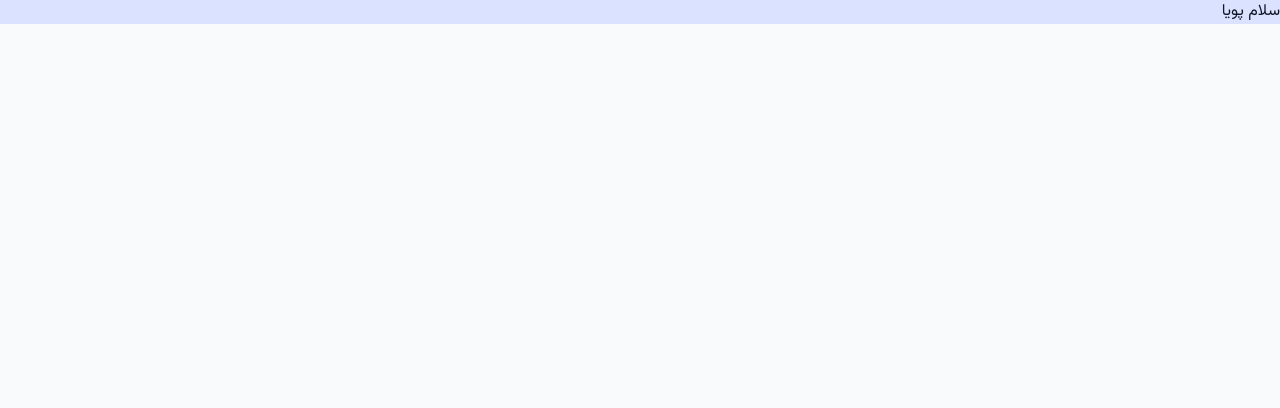
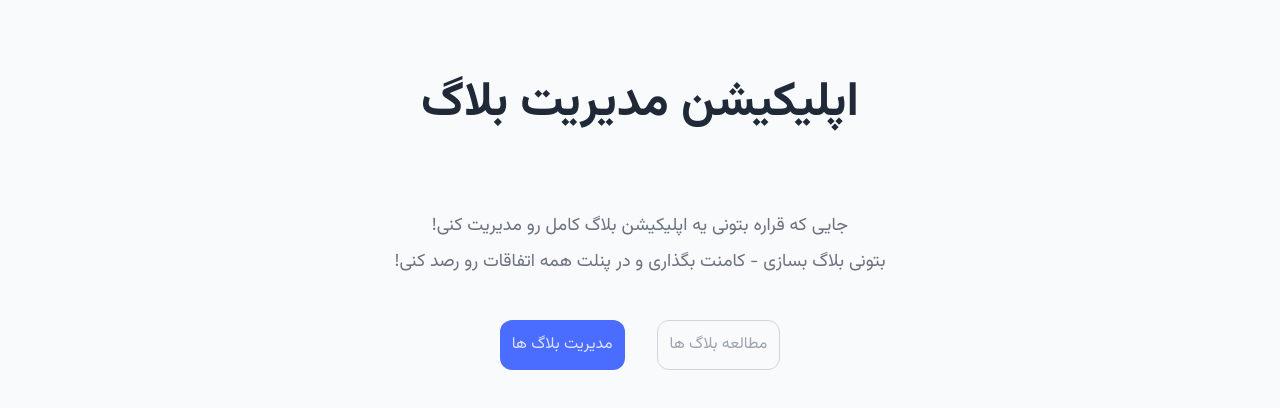
Before and after one commit to pouyasadeqii/Blog-app, a Next.js app: page / in a window 1280 px wide. Shown: the top 408 px of the page. Built offline with nearby package versions, Linux system fonts and the light colour scheme.

Commit message:
feat: root component and layout

```diff
--- a/src/app/page.jsx
+++ b/src/app/page.jsx
@@ -1,3 +1,28 @@
+import Button from "@/ui/Button";
+import Link from "next/link";
+
 export default function Home() {
-  return <h1 className="bg-primary-100 text-secondary-900">سلام پویا</h1>;
+  return (
+    <div>
+      <h1 className="font-bold text-center text-2xl md:text-5xl text-secondary-800 my-20">
+        اپلیکیشن مدیریت بلاگ
+      </h1>
+
+      <div>
+        <p className="text-center text-secondary-500 text-lg leading-loose">
+          جایی که قراره بتونی یه اپلیکیشن بلاگ کامل رو مدیریت کنی!
+          <br /> بتونی بلاگ بسازی - کامنت بگذاری و در پنلت همه اتفاقات رو رصد
+          کنی!
+        </p>
+        <div className="flex justify-center gap-x-8 w-full mt-10">
+          <Button variant="outline">
+            <Link href="/blogs">مطالعه بلاگ ها</Link>
+          </Button>
+          <Button variant="primary">
+            <Link href="/profile">مدیریت بلاگ ها</Link>
+          </Button>
+        </div>
+      </div>
+    </div>
+  );
 }
--- /dev/null
+++ b/src/components/Header.jsx
@@ -0,0 +1,51 @@
+"use client";
+
+import NavLink from "./NavLink";
+// import { useAuth } from "@/context/AuthContext";
+
+const navLinks = [
+  {
+    id: 1,
+    children: "خانه",
+    path: "/",
+  },
+  {
+    id: 2,
+    children: "بلاگ ها",
+    path: "/blogs",
+  },
+];
+
+function Header() {
+  // const { user, isLoading } = useAuth();
+
+  const user = false;
+
+  return (
+    <header
+      className={`z-10 shadow-md bg-inherit mb-10 sticky top-0 transition-all duration-200 border-b border-b-secondary-300`}
+    >
+      <nav className="container xl:max-w-screen-xl">
+        <ul className="flex items-center text-secondary-400 justify-between py-2">
+          <div className="flex items-center gap-x-10">
+            {navLinks.map((navLink) => {
+              return (
+                <li key={navLink.id}>
+                  <NavLink path={navLink.path}>{navLink.children}</NavLink>
+                </li>
+              );
+            })}
+          </div>
+          <li>
+            {user ? (
+              <NavLink path="/profile">پروفایل</NavLink>
+            ) : (
+              <NavLink path="/signin">ورود</NavLink>
+            )}
+          </li>
+        </ul>
+      </nav>
+    </header>
+  );
+}
+export default Header;
```
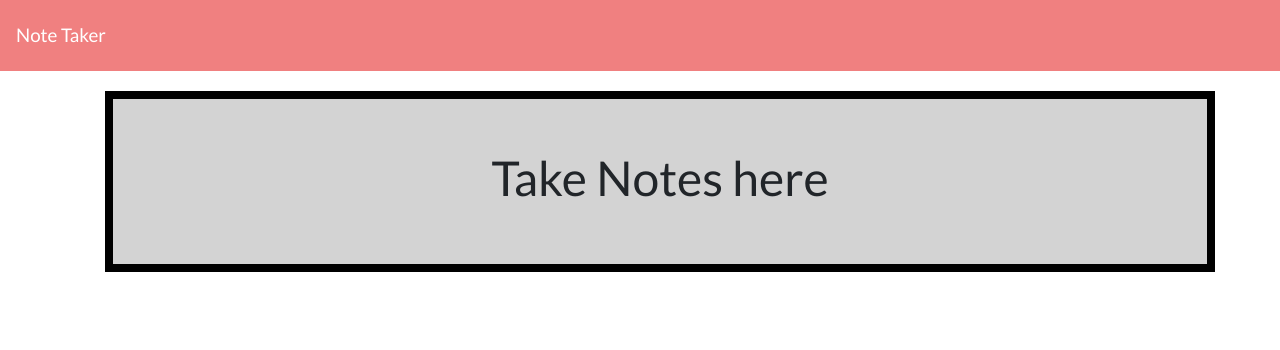
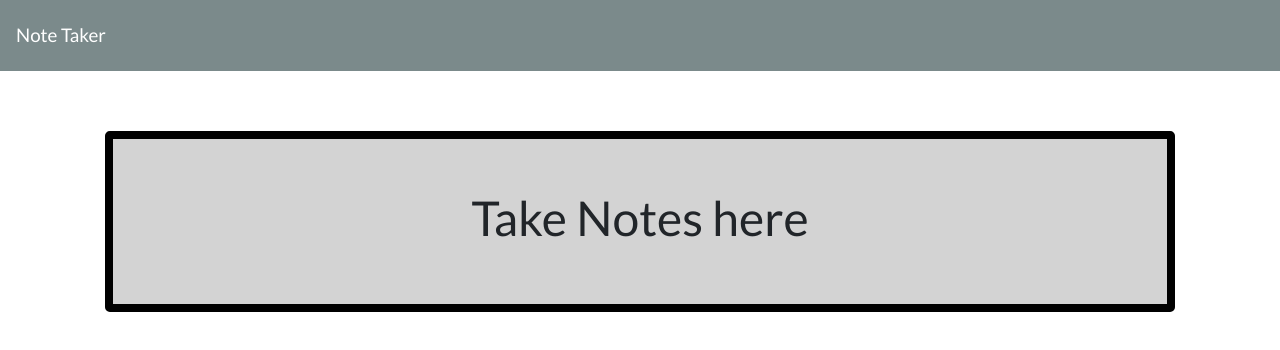
Before and after one commit to Keegawho198/Note-Taker, a plain HTML site: page public/notes.html in a window 1280 px wide. Drawn offline with nearby package versions, Linux system fonts and the light colour scheme.

Commit message:
Using port 3000 to run, Css also working using bootstrap, All html pages work

```diff
--- a/public/notes.html
+++ b/public/notes.html
@@ -11,12 +11,13 @@
 </head>
 
 <body>
-  <nav class="navbar navbar-default">
+  <nav class="navbar navbar-dark bg-dark">
     <a class="navbar-brand" href="index.html">Note Taker</a>
+
   </nav>
 
   <div class="container">
-    <div class="container" id="container-textcenter">
+    <div style="margin-top: 60px;" class="jumbotron text-center" id="container-textcenter">
       <h1>Take Notes here</h1>
     </div>
   </div>
```
Also changed, not shown: public/index.html (+1 -1 lines).
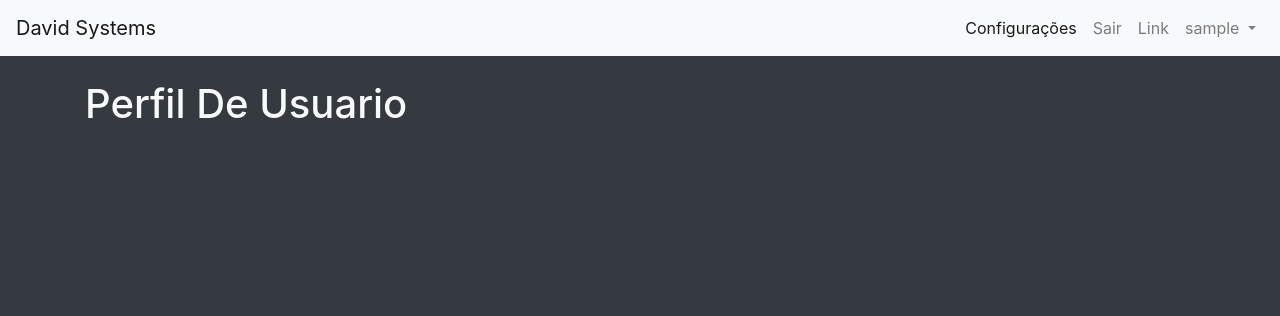
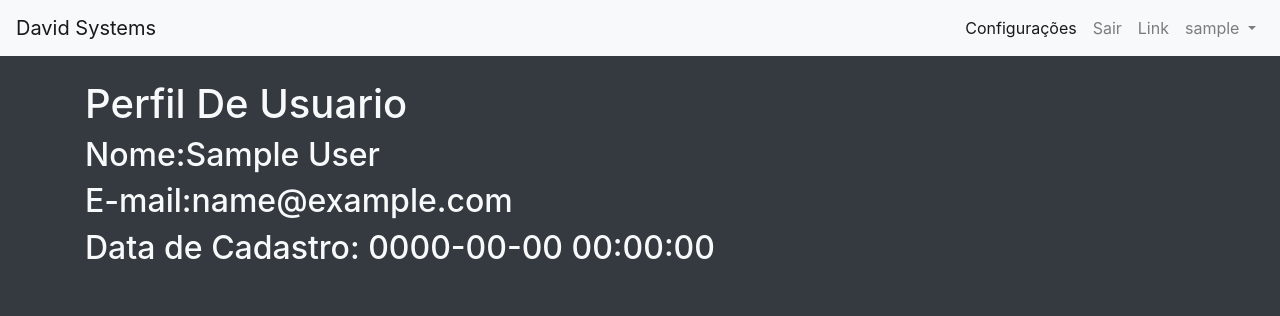
Before and after one commit to davidloko/sistema_de_login_AIPR2019v1, a PHP site: page /profile.php in a window 1280 px wide. Shown: the top 316 px of the page. Run offline with PHP 8.4, Linux system fonts and the light colour scheme; the visitor is signed in with stand-in values (Sample User, id 1).

Commit message:
Update profile.php

```diff
--- a/profile.php
+++ b/profile.php
@@ -47,6 +47,9 @@
     </nav>
     <main class="container mt-4">
         <h1 class="text-light">Perfil De Usuario</h1>
+        <h2 class="text-light">Nome:<?= $nome ?></h2>
+        <h2 class="text-light">E-mail:<?= $email ?></h2>
+        <h2 class="text-light">Data de Cadastro: <?= $dataCriacao ?></h2>
     </main>
     <!-- JavaScript (Opcional) -->
     <!-- jQuery primeiro, depois Popper.js, depois Bootstrap JS -->
```
Lines whose indentation alone changed are shown as unchanged.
++++++
▶ [Directions]: Going through the entries above, show each line that contains "html".

▶ [Written answer]:
Before and after one commit to Keegawho198/Note-Taker, a plain HTML site: page public/notes.html in a window 1280 px wide. Drawn offline with nearby package versions, Linux system fonts and the light colour scheme.
Using port 3000 to run, Css also working using bootstrap, All html pages work
--- a/public/notes.html
+++ b/public/notes.html
     <a class="navbar-brand" href="index.html">Note Taker</a>
Also changed, not shown: public/index.html (+1 -1 lines).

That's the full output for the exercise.